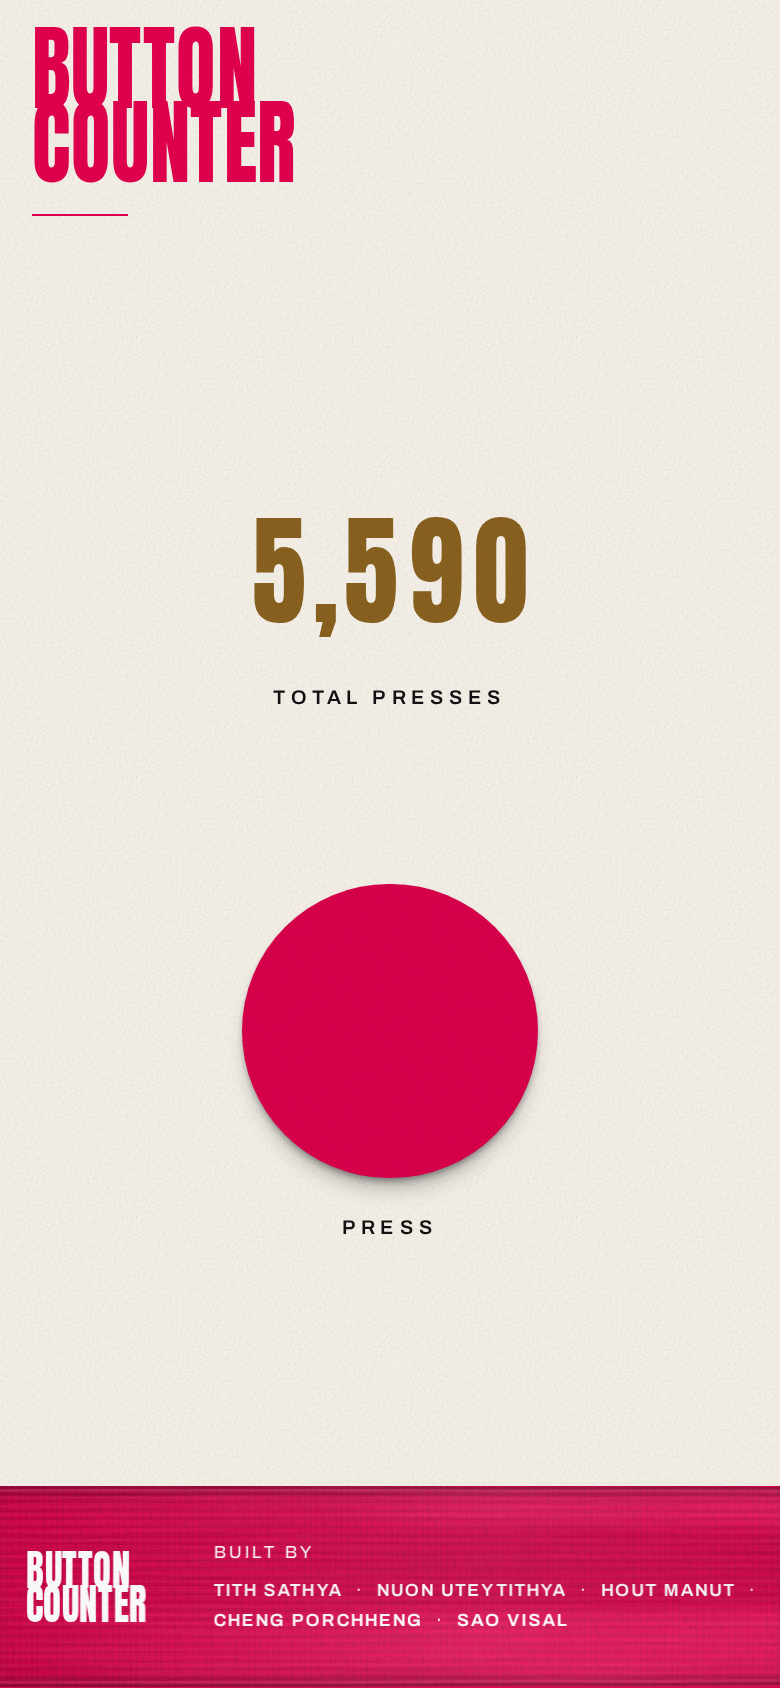
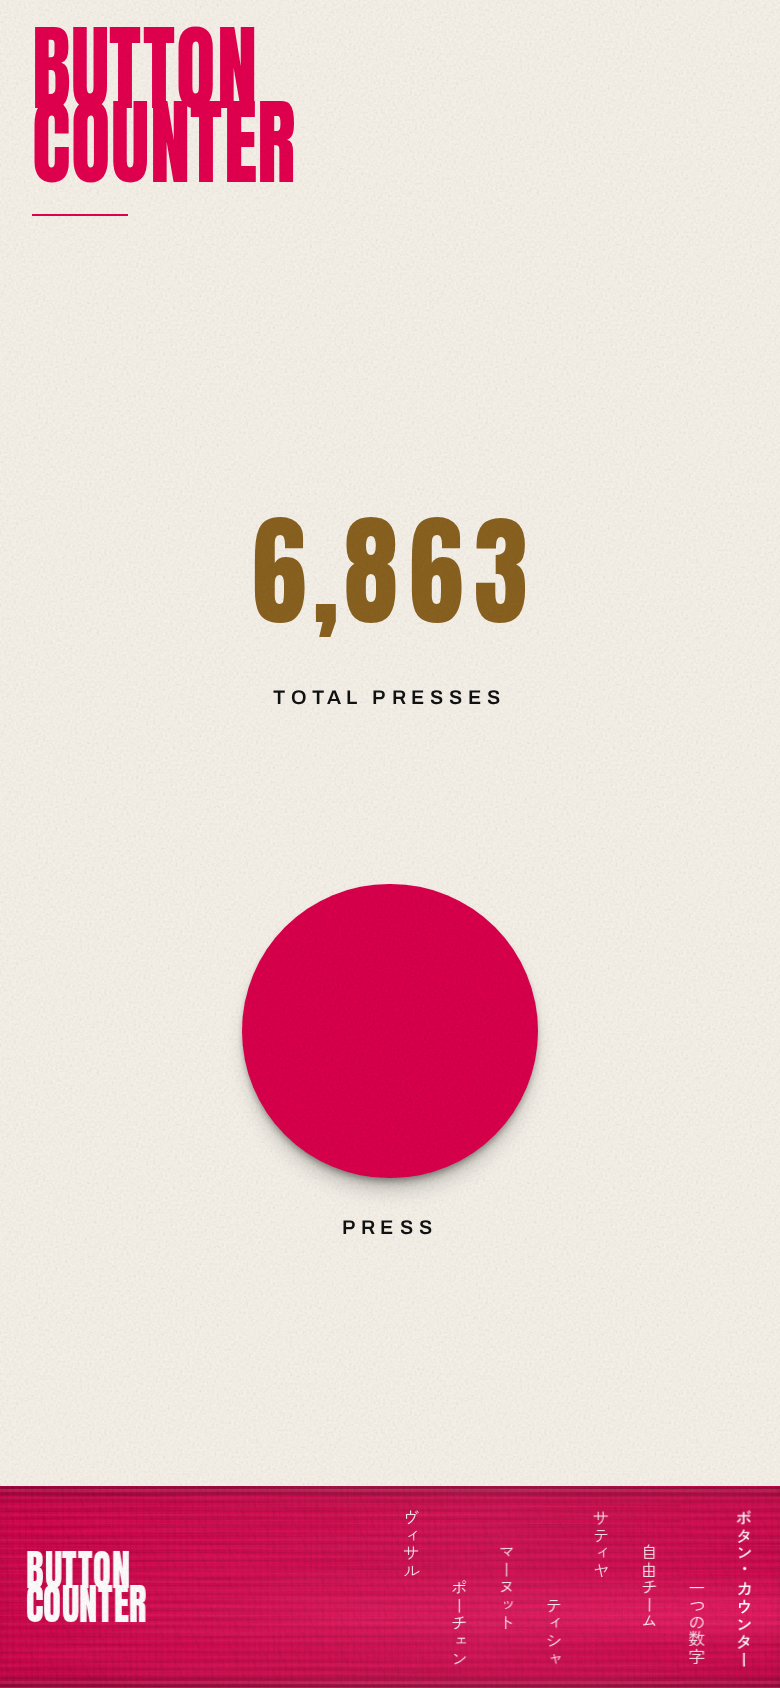
style: set the team credits as katakana columns (#39)
The names read as vertical katakana columns in the band, in the same
Japanese face as the columns beside them, and hang to the left of the
stack columns so the existing copy keeps its order.

diff --git a/src/lib/components/Counter.svelte b/src/lib/components/Counter.svelte
@@ -533,24 +533,20 @@
 					<p class="credits__mark">Button<br />Counter</p>
 				</div>
 
-				<div class="credits__team">
-					<p class="credits__team-title">Built by</p>
-					<ul class="credits__names">
-						<li>Tith Sathya</li>
-						<li>Nuon Uteytithya</li>
-						<li>Hout Manut</li>
-						<li>Cheng Porchheng</li>
-						<li>Sao Visal</li>
+				<div class="vcols">
+					<span class="vcol" aria-hidden="true">ボタン・カウンター</span>
+					<span class="vcol vcol--thin" aria-hidden="true">一つの数字</span>
+					<span class="vcol vcol--thin" aria-hidden="true">自由チーム</span>
+					<span class="vcol vcol--thin vcol--en" aria-hidden="true">SVELTEKIT</span>
+					<span class="vcol vcol--thin vcol--en" aria-hidden="true">TYPESCRIPT</span>
+					<span class="vcol vcol--thin vcol--en" aria-hidden="true">TURSO</span>
+					<ul class="vcols__names" lang="ja">
+						<li class="vcol vcol--thin">サティヤ</li>
+						<li class="vcol vcol--thin">ティシャ</li>
+						<li class="vcol vcol--thin">マーヌット</li>
+						<li class="vcol vcol--thin">ポーチェン</li>
+						<li class="vcol vcol--thin">ヴィサル</li>
 					</ul>
-				</div>
-
-				<div class="vcols" aria-hidden="true">
-					<span class="vcol">ボタン・カウンター</span>
-					<span class="vcol vcol--thin">一つの数字</span>
-					<span class="vcol vcol--thin">自由チーム</span>
-					<span class="vcol vcol--thin vcol--en">SVELTEKIT</span>
-					<span class="vcol vcol--thin vcol--en">TYPESCRIPT</span>
-					<span class="vcol vcol--thin vcol--en">TURSO</span>
 				</div>
 			</div>
 		</div>
@@ -1053,51 +1049,11 @@
 		flex: none;
 	}
 
-	.credits__team {
-		flex: 1 1 auto;
-		min-width: 0;
-		display: flex;
-		flex-direction: column;
-		justify-content: center;
-		gap: 0.4rem;
-		color: var(--white);
-		padding-right: clamp(0.6rem, 2vw, 1.6rem);
-	}
-
-	.credits__team-title {
-		margin: 0;
-		font-size: 0.55rem;
-		font-weight: 400;
-		letter-spacing: 0.2em;
-		line-height: 1.4;
-		text-transform: uppercase;
-	}
-
-	.credits__names {
+	.vcols__names {
+		display: contents;
 		margin: 0;
 		padding: 0;
 		list-style: none;
-		display: flex;
-		flex-wrap: wrap;
-		column-gap: 0.55rem;
-		row-gap: 0.15rem;
-		font-size: 0.55rem;
-		font-weight: 600;
-		letter-spacing: 0.18em;
-		line-height: 1.5;
-		text-transform: uppercase;
-	}
-
-	.credits__names li {
-		display: flex;
-		align-items: center;
-		gap: 0.55rem;
-		white-space: nowrap;
-	}
-
-	.credits__names li:not(:last-child)::after {
-		content: '\00b7';
-		font-weight: 400;
 	}
 
 	.vcols {
@@ -1156,6 +1112,8 @@
 	}
 
 	.band--edge .vcols {
+		/* shrink to the columns themselves so .credits' space-between keeps
+		   them against the band's right edge */
 		flex: 0 1 auto;
 		justify-content: flex-end;
 		gap: clamp(0.7rem, 2.2vw, 1.9rem);
@@ -1176,19 +1134,6 @@
 		}
 		.credits__block {
 			max-width: 34%;
-		}
-		.credits__team {
-			padding-right: 0;
-		}
-		.credits__names {
-			letter-spacing: 0.12em;
-			column-gap: 0.4rem;
-		}
-		.credits__names li {
-			gap: 0.4rem;
-		}
-		.vcols {
-			display: none;
 		}
 		.vcol--en {
 			display: none;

### Task statement
Search the records line by line for the word "center" and copy every line where it appears.

### Answer section
-		justify-content: center;
-		align-items: center;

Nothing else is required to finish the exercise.